If you’ve ever stayed up late nights wondering these questions about domain names (okay that’s probably just us) then today we’ve got some answers for you.
What Does a Domain Name Cost?
The standard cost of a domain name, usually determined by a domain name registrar like GoDaddy or NameCheap, is usually $15/yr, minus some discounts such as first/second year half off. For example at GoDaddy you can regularly get domains for ~ $8.50/yr if you commit to two years up front.
Yes, you can get a free domain name today!
If it’s a free domain you’re after, at HostGator (our blog’s host) and Bluehost (recommended by WordPress) you can get a free domain name in the first year with purchase of hosting space, which you need to install WordPress.org. Some say that nothing good in life is truly free, however companies like HostGator deliver so much value you may even feel like you owe them for the success they can bring to your and your blog.
Please note: Links above are affiliate links and we will earn a commission if you click thru and buy, at no cost to you.
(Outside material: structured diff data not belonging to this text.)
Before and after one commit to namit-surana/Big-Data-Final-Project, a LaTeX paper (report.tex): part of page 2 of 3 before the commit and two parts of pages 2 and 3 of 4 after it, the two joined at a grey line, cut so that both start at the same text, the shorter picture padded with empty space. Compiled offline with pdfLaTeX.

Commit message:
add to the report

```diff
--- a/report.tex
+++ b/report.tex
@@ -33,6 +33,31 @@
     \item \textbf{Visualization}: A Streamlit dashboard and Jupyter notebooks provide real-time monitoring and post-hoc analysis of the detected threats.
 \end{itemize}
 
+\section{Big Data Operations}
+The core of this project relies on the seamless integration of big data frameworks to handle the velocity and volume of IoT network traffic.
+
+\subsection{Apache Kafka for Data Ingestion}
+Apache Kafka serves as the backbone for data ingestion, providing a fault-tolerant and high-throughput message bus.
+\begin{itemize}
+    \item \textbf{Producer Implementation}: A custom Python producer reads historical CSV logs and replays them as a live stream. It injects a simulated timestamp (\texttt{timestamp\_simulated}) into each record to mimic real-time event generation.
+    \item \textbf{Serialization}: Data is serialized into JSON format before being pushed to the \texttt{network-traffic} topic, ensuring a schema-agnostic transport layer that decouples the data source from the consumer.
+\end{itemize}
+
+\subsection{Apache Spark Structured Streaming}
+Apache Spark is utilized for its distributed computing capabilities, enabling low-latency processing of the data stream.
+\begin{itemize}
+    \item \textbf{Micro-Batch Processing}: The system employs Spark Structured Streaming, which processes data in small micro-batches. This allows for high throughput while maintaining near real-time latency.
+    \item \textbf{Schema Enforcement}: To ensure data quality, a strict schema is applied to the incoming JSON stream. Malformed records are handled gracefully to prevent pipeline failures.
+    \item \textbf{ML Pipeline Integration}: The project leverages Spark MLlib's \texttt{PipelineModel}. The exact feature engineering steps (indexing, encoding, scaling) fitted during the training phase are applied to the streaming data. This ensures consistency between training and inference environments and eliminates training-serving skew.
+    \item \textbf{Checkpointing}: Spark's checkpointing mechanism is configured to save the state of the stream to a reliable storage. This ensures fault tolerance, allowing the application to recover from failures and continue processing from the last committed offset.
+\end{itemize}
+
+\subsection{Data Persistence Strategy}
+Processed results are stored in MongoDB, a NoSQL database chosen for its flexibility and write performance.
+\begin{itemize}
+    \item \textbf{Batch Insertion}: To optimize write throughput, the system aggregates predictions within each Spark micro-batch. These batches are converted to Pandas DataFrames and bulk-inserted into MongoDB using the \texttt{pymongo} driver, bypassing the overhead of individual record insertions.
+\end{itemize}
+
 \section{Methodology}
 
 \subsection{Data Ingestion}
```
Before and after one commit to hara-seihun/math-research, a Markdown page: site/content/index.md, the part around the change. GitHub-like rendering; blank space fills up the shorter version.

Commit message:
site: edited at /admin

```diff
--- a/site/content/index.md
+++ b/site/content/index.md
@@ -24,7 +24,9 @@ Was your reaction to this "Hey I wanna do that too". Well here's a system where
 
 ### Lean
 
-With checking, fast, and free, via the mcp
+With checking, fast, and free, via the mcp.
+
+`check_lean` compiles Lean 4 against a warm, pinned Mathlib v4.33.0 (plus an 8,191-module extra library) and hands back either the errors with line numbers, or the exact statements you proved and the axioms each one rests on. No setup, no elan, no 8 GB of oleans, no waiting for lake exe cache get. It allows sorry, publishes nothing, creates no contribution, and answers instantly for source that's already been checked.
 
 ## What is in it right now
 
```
These links ensure we can provide you with the increased discounts mentioned.
You’ll have to pay for your domain name is the second year if you go with these deals, but for that first year you can show off to all your friends who had to pay for theirs.
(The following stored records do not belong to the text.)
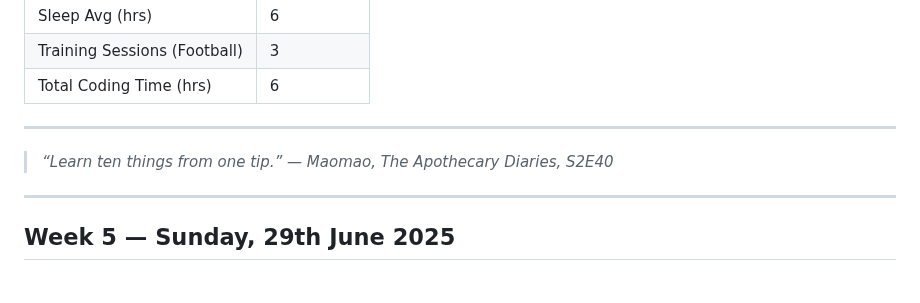
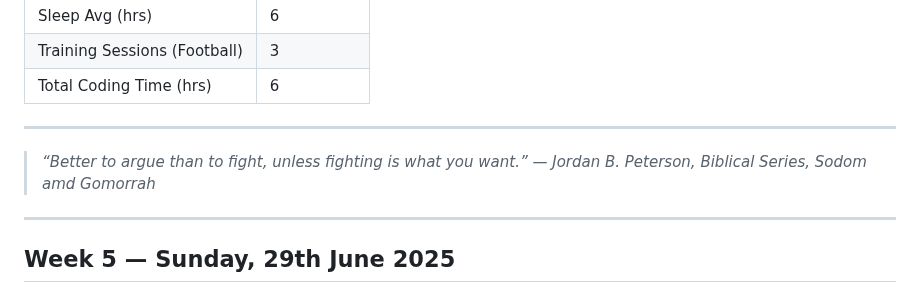
Before and after one commit to kal-kyokya/kal-kyokya, a Markdown page: weeklyWorkLog/README.md, the part around the change. GitHub-like rendering.

Commit message:
Complete 6th week of logging work with captivating quote of the week.

```diff
--- a/weeklyWorkLog/README.md
+++ b/weeklyWorkLog/README.md
@@ -81,7 +81,7 @@ Created: {{ 2025-05-31 }}
 
 ---
 
-> _“Learn ten things from one tip.” — Maomao, The Apothecary Diaries, S2E40_
+> _“Better to argue than to fight, unless fighting is what you want.” — Jordan B. Peterson, Biblical Series, Sodom amd Gomorrah_
 
 <!-- Let's update the log every Sunday. Let's Go! -->
 
```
Domain name registrars, like HostGator, Bluehost, and GoDaddy, are accredited by a firm called ICANN (International Corporation for Assigned Names and Numbers). This means I can handles the details of connecting a domain’s letters, numbers and IP address to various locations so when you visit example DOT com, you go to the proper webpage. ICANN does not sell domains, nor does it handle disputes of ownership, but their high level role allows them to step in at times if a registrar is acting out of line.
Of course, searching around you may see some domains going for astronomical costs. Such “Premium Domains” are either pre bought by a third party company (such as AfterNic, whom we bought DearBlogger.com from) and are resold for a higher price thru GoDaddy, for example, who takes a fee. It’s quite frustrating to find your perfect domain name going for $1000+, but these companies will negotiate.
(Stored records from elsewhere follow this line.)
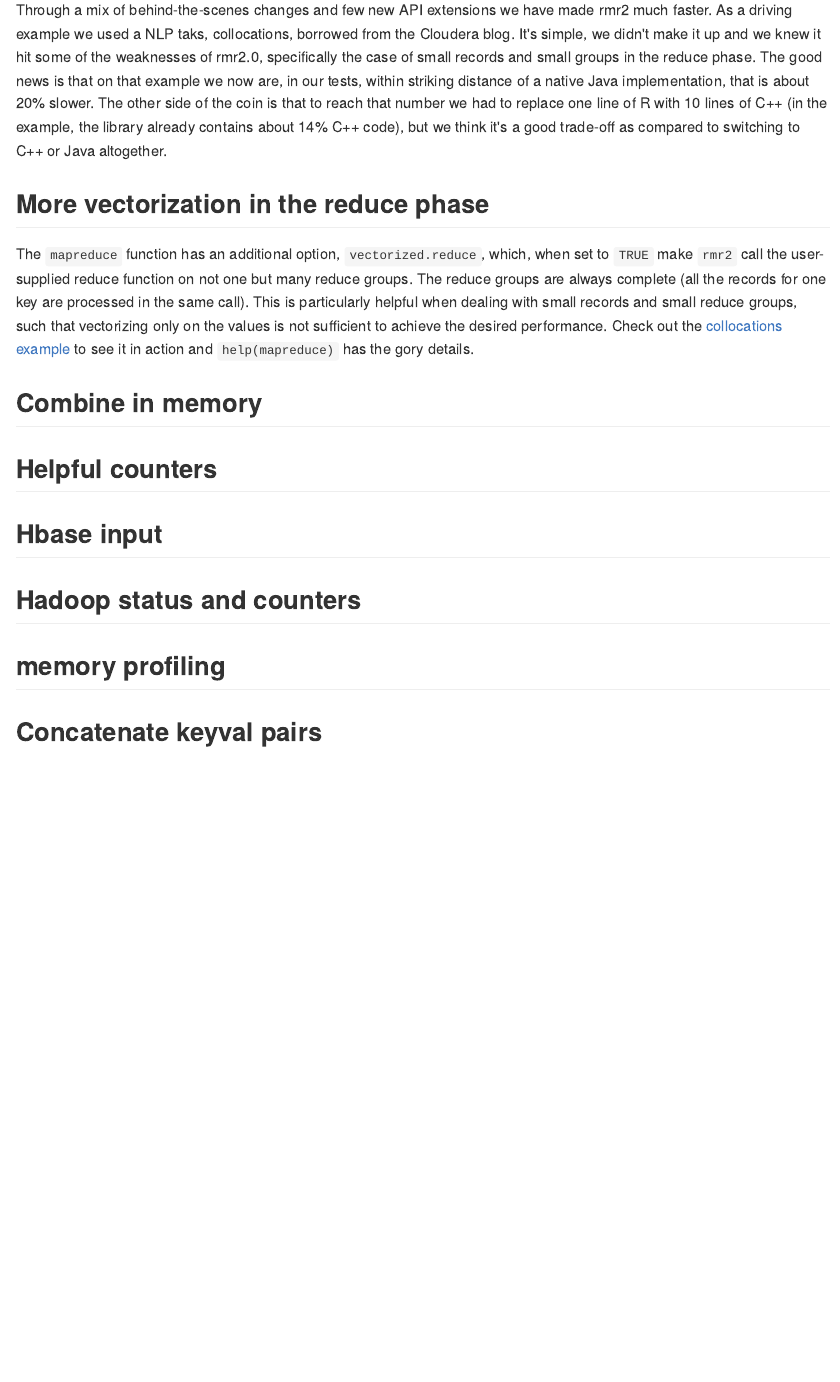
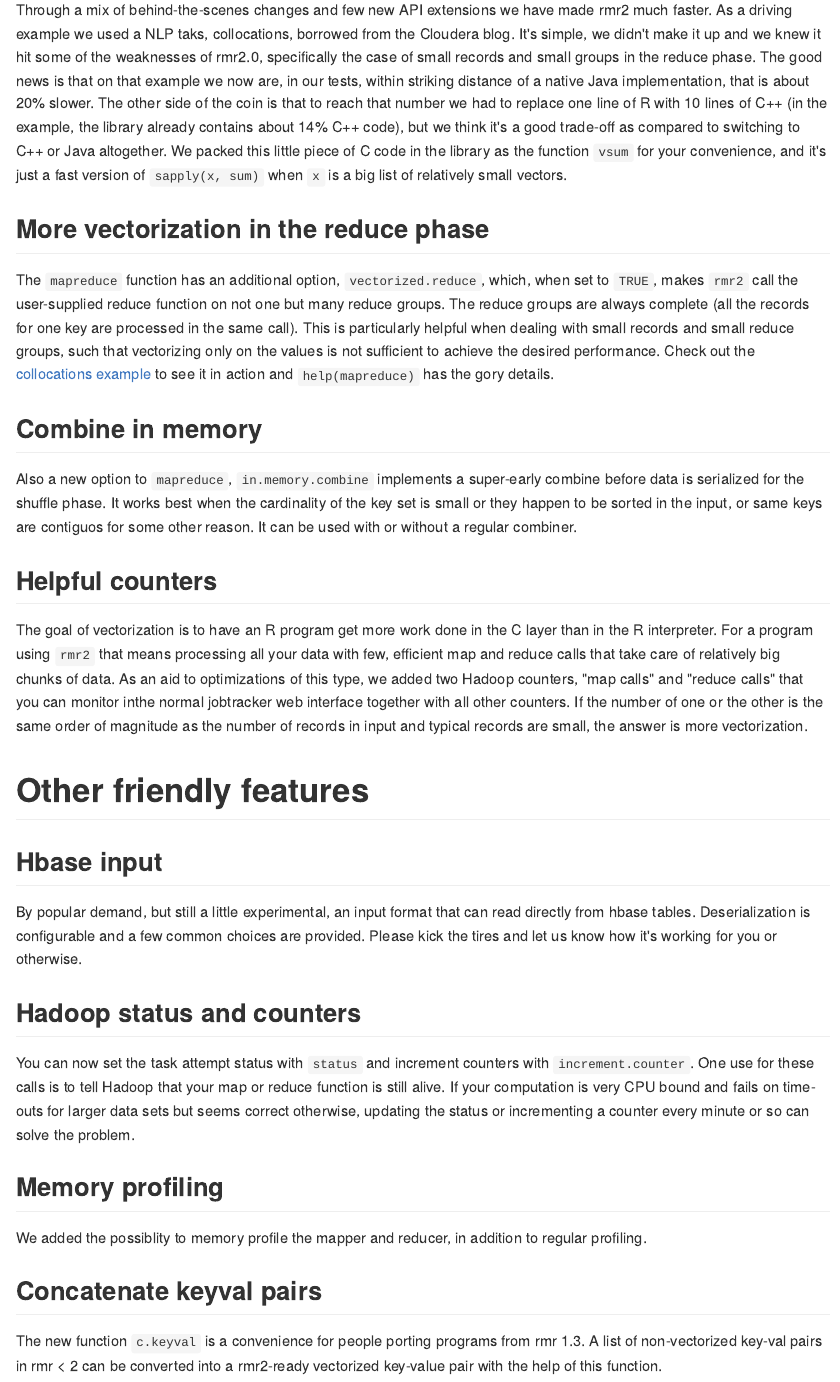
Before and after one commit to RevolutionAnalytics/rmr2, an R Markdown document (docs/new-in-this-release.Rmd): the page in a window 1100 px wide, from 200 px down. The pictures show the output file docs/new-in-this-release.md that the author committed with the source, drawn offline in the style of GitHub.

Commit message:
first complete draft what's new

```diff
--- a/docs/new-in-this-release.Rmd
+++ b/docs/new-in-this-release.Rmd
@@ -2,18 +2,27 @@
 
 # Speed and more speed
 
-Through a mix of behind-the-scenes changes and few new API extensions we have made rmr2 much faster. As a driving example we used a NLP taks, collocations, borrowed from the Cloudera blog. It's simple, we didn't make it up and we knew it hit some of the weaknesses of rmr2.0, specifically the case of small records and small groups in the reduce phase. The good news is that on that example we now are, in our tests, within striking distance of a native Java implementation, that is about 20% slower. The other side of the coin is that to reach that number we had to replace one line of R with 10 lines of C++ (in the example, the library already contains about 14% C++ code), but we think it's a good trade-off as compared to switching to C++ or Java altogether.
+Through a mix of behind-the-scenes changes and few new API extensions we have made rmr2 much faster. As a driving example we used a NLP taks, collocations, borrowed from the Cloudera blog. It's simple, we didn't make it up and we knew it hit some of the weaknesses of rmr2.0, specifically the case of small records and small groups in the reduce phase. The good news is that on that example we now are, in our tests, within striking distance of a native Java implementation, that is about 20% slower. The other side of the coin is that to reach that number we had to replace one line of R with 10 lines of C++ (in the example, the library already contains about 14% C++ code), but we think it's a good trade-off as compared to switching to C++ or Java altogether. We packed this little piece of C code in the library as the function `vsum` for your convenience, and it's just a fast version of `sapply(x, sum)` when `x` is a big list of relatively small vectors.
 
 ## More vectorization in the reduce phase
-The `mapreduce` function has an additional option, `vectorized.reduce`, which, when set to `TRUE` make `rmr2` call the user-supplied reduce function on not one but many reduce groups. The reduce groups are always complete (all the records for one key are processed in the same call). This is particularly helpful when dealing with small records and small reduce groups, such that vectorizing only on the values is not sufficient to achieve the desired performance. Check out the [collocations example](../pkg/examples/collocations.R) to see it in action and `help(mapreduce)` has the gory details.
+The `mapreduce` function has an additional option, `vectorized.reduce`, which, when set to `TRUE`, makes `rmr2` call the user-supplied reduce function on not one but many reduce groups. The reduce groups are always complete (all the records for one key are processed in the same call). This is particularly helpful when dealing with small records and small reduce groups, such that vectorizing only on the values is not sufficient to achieve the desired performance. Check out the [collocations example](../pkg/examples/collocations.R) to see it in action and `help(mapreduce)` has the gory details.
+
 ## Combine in memory
+Also a new option to `mapreduce`, `in.memory.combine` implements a super-early combine before data is serialized for the shuffle phase. It works best when the cardinality of the key set is small or they happen to be sorted in the input, or same keys are contiguos for some other reason. It can be used with or without a regular combiner.
 
 ## Helpful counters
+The goal of vectorization is to have an R program get more work done in the C layer than in the R interpreter. For a program using `rmr2` that means processing all your data with few, efficient map and reduce calls that take care of relatively big chunks of data. As an aid to optimizations of this type, we added two Hadoop counters, "map calls" and "reduce calls" that you can monitor inthe normal jobtracker web interface together with all other counters. If the number of one or the other is the same order of magnitude as the number of records in input and typical records are small, the answer is more vectorization.
+
+# Other friendly features
 
 ## Hbase input
+By popular demand, but still a little experimental, an input format that can read directly from hbase tables. Deserialization is configurable and a few common choices are provided. Please kick the tires and let us know how it's working for you or otherwise.
 
 ## Hadoop status and counters
+You can now set the task attempt status with `status` and increment counters with `increment.counter`. One use for these calls is to tell Hadoop that your map or reduce function is still alive. If your computation is very CPU bound and fails on time-outs for larger data sets but seems correct otherwise, updating the status or incrementing a counter every minute or so can solve the problem.
 
-## memory profiling
+## Memory profiling
+We added the possiblity to memory profile the mapper and reducer, in addition to regular profiling.
 
 ## Concatenate keyval pairs
+The new function `c.keyval` is a convenience for people porting programs from rmr 1.3. A list of non-vectorized key-val pairs in rmr < 2 can be converted into a rmr2-ready vectorized key-value pair with the help of this function.
```
Also changed, not shown: docs/new-in-this-release.md, 1 other file.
Who Own’s a Domain?
The question of who owns a domain name is simply at first but like many areas of the Internet gets more complicated as you go deeper. If you buy a domain name you are the owner – you can build on it and sell it. However the “ownership” of your domain is a rental ownership. If you fail to pay the annual costs, your domain will return automatically to the registrar.
It may help if you buy your domains for 3 or more years so you don’t have to think about such an event happening. For example, our domain name honestcollege.com lapsed it’s payment at one point (it was supposed to be on autopay but was not) and I ended up having to outbid robots at GoDaddy for it, eventually paying some $138 for a GoDaddy admin to recover it. Decent sized headache.
Overall, the process of buying a domain often goes very smoothy though! You can still find amazing domains for the deals mentioned above, and even buy up domains if you plan to sell them at a profit to later domain hunters.
What is the Best Domain?
To pick the best domain you could employ the two-word strategy (YouTube, Facebook, HomeDepot, TripAdvisor) but many of these are taken. You can add a .org or .net, or perhaps a .co (short for cool, of course) extension to your domain to make it available. The .com is the most recognizable, meaning people will assume you are SomeCompany.com if you simply tell them your business is called SomeCompany. The .com is also the most profitable, perhaps obviously, for resell. The early bird is rewarded with domain names. Buy now, build soon, don’t put it off.
If you simply try and try and can’t find the best domain name and just want to start a blog or website and move on, I’d fully recommend buying your FirstnameLastname.com. You want to own such a .com – if someone else owns it this may confuse potential employers, customers, or investors while harming your reputation.
Or, try your FirstnameLastnameKeyword.com – like gregnarayantutorials.com – and this will almost always be available.
I hope this short post has helped you determine what does a domain name cost, who owns it, and what’s the best domain. If you have any further questions or thoughts, just drop them in the comments below!
Image Credit: Pixabay